◆ Exercise description ◆
Pull out every line below that holds the word "Conclusiones".
─── Material provided
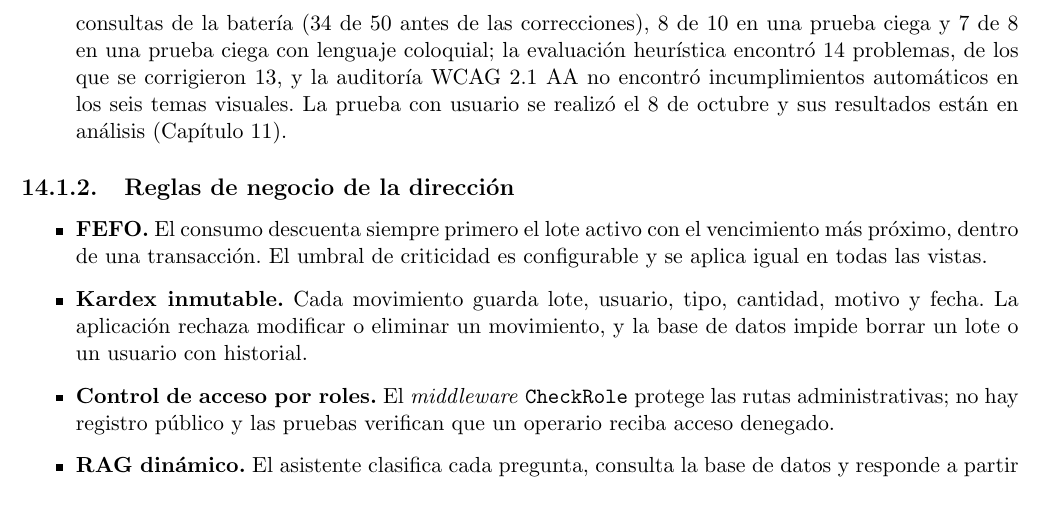
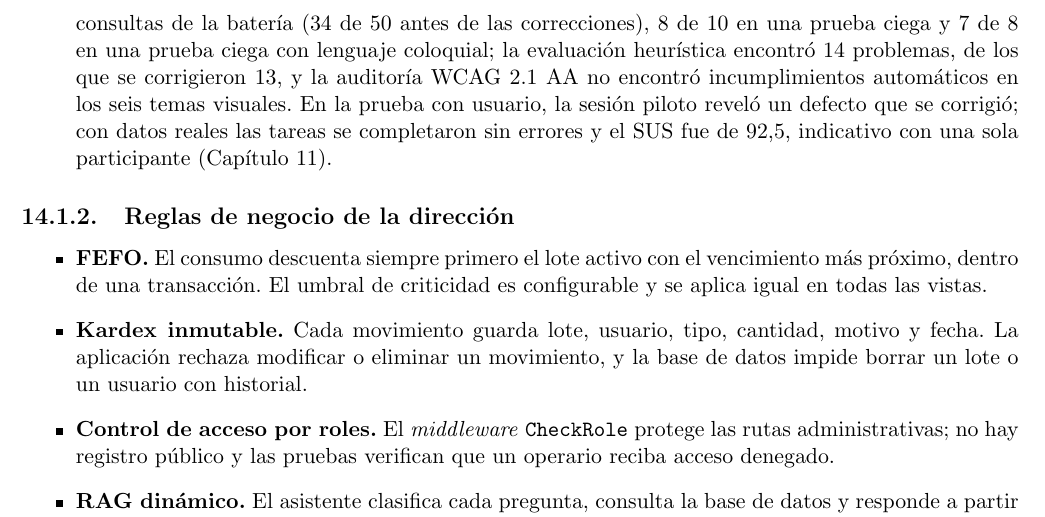
Before and after one commit to germanmurillas/gestor-inventario-pymes-llm, a LaTeX thesis (overleaf_tesis_humanizado/Principal.tex, which reads overleaf_tesis_humanizado/Final/Conclusiones.tex): part of page 77 of 90 before the commit and part of page 77 of 91 after it, cut so that both start at the same text. Compiled offline with pdfLaTeX.

Commit message:
tesis: Conclusiones con el resultado de la prueba con usuario (piloto con defecto corregido, evaluación sin errores, SUS 92,5 indicativo)
Co-Authored-By: Claude Opus 5.5 (1M context) <noreply@anthropic.com>

```diff
--- a/overleaf_tesis_humanizado/Final/Conclusiones.tex
+++ b/overleaf_tesis_humanizado/Final/Conclusiones.tex
@@ -16,7 +16,7 @@
 
     \item \textbf{Objetivo específico 3 --- Construir el sistema (cumplido).} El sistema está en producción con sus módulos operativos, y la rama principal del repositorio público tenía 205 commits el 2 de octubre de 2026, frente a los 50 del indicador. Con la proyección de reabastecimiento, el sistema cubre también el nivel de analítica predictiva del alcance (Sección \ref{sec:imp_proyeccion}). La implementación (Capítulo \ref{chap:implementacion}) describe cuatro decisiones de diseño propias, cada una con su alternativa descartada y justificada.
 
-    \item \textbf{Objetivo específico 4 --- Verificar el sistema (cumplido parcialmente).} Se ejecutaron 239 pruebas automatizadas (178 PHPUnit y 61 de extremo a extremo), por encima de los 111 casos del indicador, y todas las ejecutadas aprobaron. El asistente respondió correctamente 50 de 50 consultas de la batería (34 de 50 antes de las correcciones), 8 de 10 en una prueba ciega y 7 de 8 en una prueba ciega con lenguaje coloquial; la evaluación heurística encontró 14 problemas, de los que se corrigieron 13, y la auditoría WCAG 2.1 AA no encontró incumplimientos automáticos en los seis temas visuales. La prueba con usuario se realizó el 8 de octubre y sus resultados están en análisis (Capítulo \ref{chap:pruebas}).
+    \item \textbf{Objetivo específico 4 --- Verificar el sistema (cumplido parcialmente).} Se ejecutaron 239 pruebas automatizadas (178 PHPUnit y 61 de extremo a extremo), por encima de los 111 casos del indicador, y todas las ejecutadas aprobaron. El asistente respondió correctamente 50 de 50 consultas de la batería (34 de 50 antes de las correcciones), 8 de 10 en una prueba ciega y 7 de 8 en una prueba ciega con lenguaje coloquial; la evaluación heurística encontró 14 problemas, de los que se corrigieron 13, y la auditoría WCAG 2.1 AA no encontró incumplimientos automáticos en los seis temas visuales. En la prueba con usuario, la sesión piloto reveló un defecto que se corrigió; con datos reales las tareas se completaron sin errores y el SUS fue de 92,5, indicativo con una sola participante (Capítulo \ref{chap:pruebas}).
 \end{itemize}
 
 \subsection{Reglas de negocio de la dirección}
```
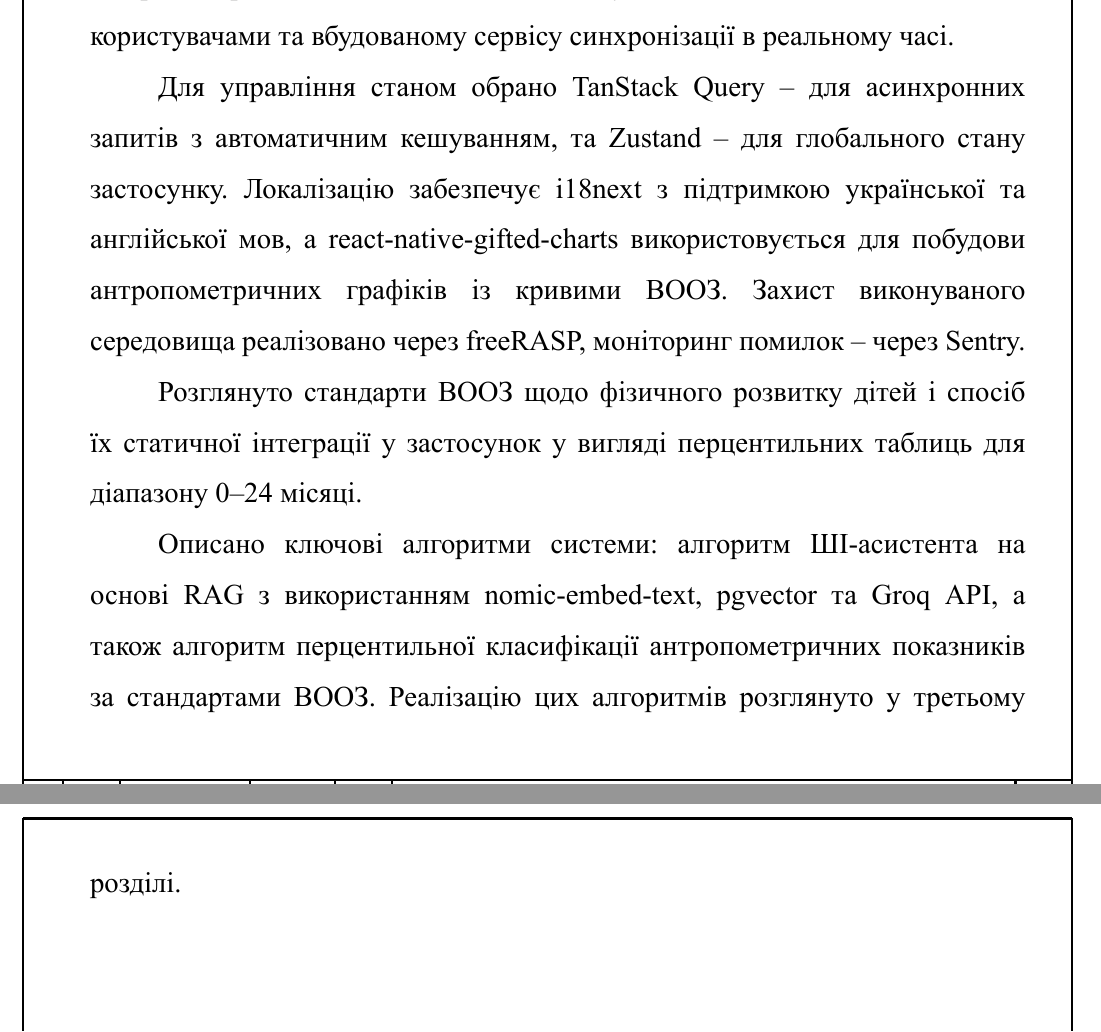
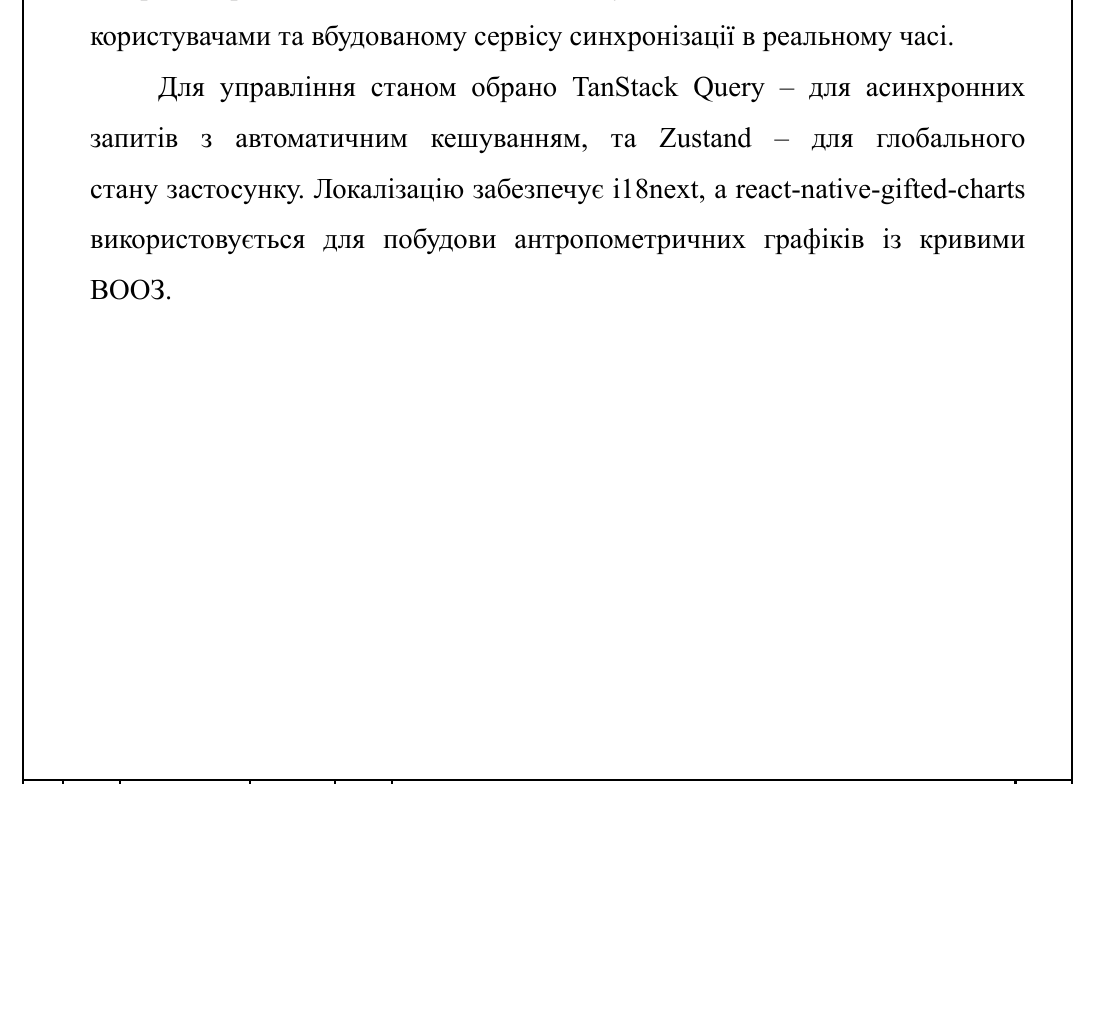
Before and after one commit to smart1smart2/baby-tracker, a LaTeX thesis (thesis/thesis.tex, which reads thesis/sections/chapter1.tex, thesis/sections/chapter2.tex): two parts of pages 37 and 38 of 111 before the commit and part of page 37 of 110 after it, the two joined at a grey line, cut so that both start at the same text, the shorter picture padded with empty space. The pictures show the PDF file thesis/full-diploma.pdf that the author committed with the source.

Commit message:
Remove chapter numbers from conclusions, fix annex order, shorten ch2 conclusion

```diff
--- a/thesis/sections/chapter1.tex
+++ b/thesis/sections/chapter1.tex
@@ -154,7 +154,7 @@ Glow Baby вирізняється широтою контенту, систем
 
 \begin{conclusionsection}
 
-\section{ВИСНОВОК ДО РОЗДІЛУ 1}
+\section{ВИСНОВОК ДО РОЗДІЛУ}
 
 У першому розділі проведено аналіз предметної області: системи агрегації та обробки медико-біологічних даних немовляти в мобільному застосунку. Обґрунтовано актуальність розроблення: регулярний педіатричний моніторинг є критично важливим у перші два роки життя дитини, проте більшість батьків не має зручного цифрового інструменту для його ведення з підтримкою синхронізації між пристроями в реальному часі.
 
--- a/thesis/sections/chapter2.tex
+++ b/thesis/sections/chapter2.tex
@@ -146,10 +146,6 @@ Sentry -- платформа моніторингу помилок і проду
 
 Хмарну платформу Supabase на базі PostgreSQL обрано завдяки підтримці реляційних запитів, механізму \gls{RLS} для ізоляції даних між користувачами та вбудованому сервісу синхронізації в реальному часі.
 
-Для управління станом обрано TanStack Query -- для асинхронних запитів з автоматичним кешуванням, та Zustand -- для глобального стану застосунку. Локалізацію забезпечує i18next з підтримкою української та англійської мов, а react-native-gifted-charts використовується для побудови антропометричних графіків із кривими \gls{ВООЗ}. Захист виконуваного середовища реалізовано через freeRASP, моніторинг помилок -- через Sentry.
-
-Розглянуто стандарти \gls{ВООЗ} щодо фізичного розвитку дітей і спосіб їх статичної інтеграції у застосунок у вигляді перцентильних таблиць для діапазону 0--24~місяці.
-
-Описано ключові алгоритми системи: алгоритм ШІ-асистента на основі \gls{RAG} з використанням nomic-embed-text, pgvector та Groq \gls{API}, а також алгоритм перцентильної класифікації антропометричних показників за стандартами \gls{ВООЗ}. Реалізацію цих алгоритмів розглянуто у третьому розділі.
+Для управління станом обрано TanStack Query -- для асинхронних запитів з автоматичним кешуванням, та Zustand -- для глобального стану застосунку. Локалізацію забезпечує i18next, а react-native-gifted-charts використовується для побудови антропометричних графіків із кривими \gls{ВООЗ}.
 
 \end{conclusionsection}
```
Also changed, not shown: thesis/sections/chapter3.tex (+1 -1 lines), thesis/sections/chapter4.tex (+1 -1 lines), thesis/full-diploma.pdf, thesis/sections/chapter2.tex (2 more changed lines), 2 other files.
──────
◆ Output of the task ◆
Before and after one commit to germanmurillas/gestor-inventario-pymes-llm, a LaTeX thesis (overleaf_tesis_humanizado/Principal.tex, which reads overleaf_tesis_humanizado/Final/Conclusiones.tex): part of page 77 of 90 before the commit and part of page 77 of 91 after it, cut so that both start at the same text. Compiled offline with pdfLaTeX.
tesis: Conclusiones con el resultado de la prueba con usuario (piloto con defecto corregido, evaluación sin errores, SUS 92,5 indicativo)
--- a/overleaf_tesis_humanizado/Final/Conclusiones.tex
+++ b/overleaf_tesis_humanizado/Final/Conclusiones.tex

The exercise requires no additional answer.